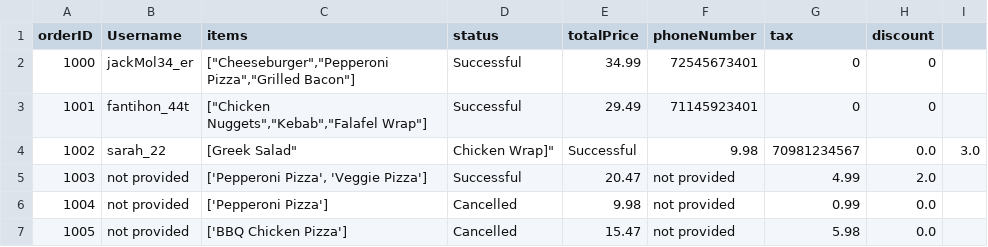
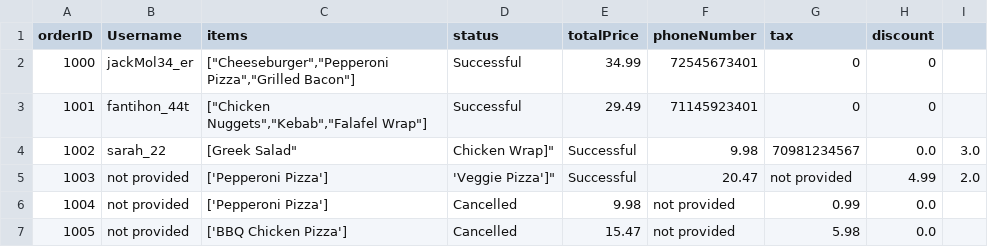
Before and after one commit to 22134710-droid/My-project, a CSV file: ordersFile.csv, drawn as a sheet; only a part is shown.

Commit message:
Update ordersFile.csv

```diff
--- a/ordersFile.csv
+++ b/ordersFile.csv
@@ -4,3 +4,3 @@ orderID,Username,items,status,totalPrice,phoneNumber,tax,discount
 1002,sarah_22,"["Greek Salad","Chicken Wrap"]",Successful,9.98,70981234567,0.0,3.0
-1003,not provided,"['Pepperoni Pizza', 'Veggie Pizza']",Successful,20.47,not provided,4.99,2.0
+1003,not provided,"['Pepperoni Pizza']", 'Veggie Pizza']",Successful,20.47,not provided,4.99,2.0
 1004,not provided,"['Pepperoni Pizza']",Cancelled,9.98,not provided,0.99,0.0
```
####
* Description of the task: Would you retype every line shown above exactly, leaving the pictures aside?

* Reply to the task:
Before and after one commit to 22134710-droid/My-project, a CSV file: ordersFile.csv, drawn as a sheet; only a part is shown.

Commit message:
Update ordersFile.csv

```diff
--- a/ordersFile.csv
+++ b/ordersFile.csv
@@ -4,3 +4,3 @@ orderID,Username,items,status,totalPrice,phoneNumber,tax,discount
 1002,sarah_22,"["Greek Salad","Chicken Wrap"]",Successful,9.98,70981234567,0.0,3.0
-1003,not provided,"['Pepperoni Pizza', 'Veggie Pizza']",Successful,20.47,not provided,4.99,2.0
+1003,not provided,"['Pepperoni Pizza']", 'Veggie Pizza']",Successful,20.47,not provided,4.99,2.0
 1004,not provided,"['Pepperoni Pizza']",Cancelled,9.98,not provided,0.99,0.0
```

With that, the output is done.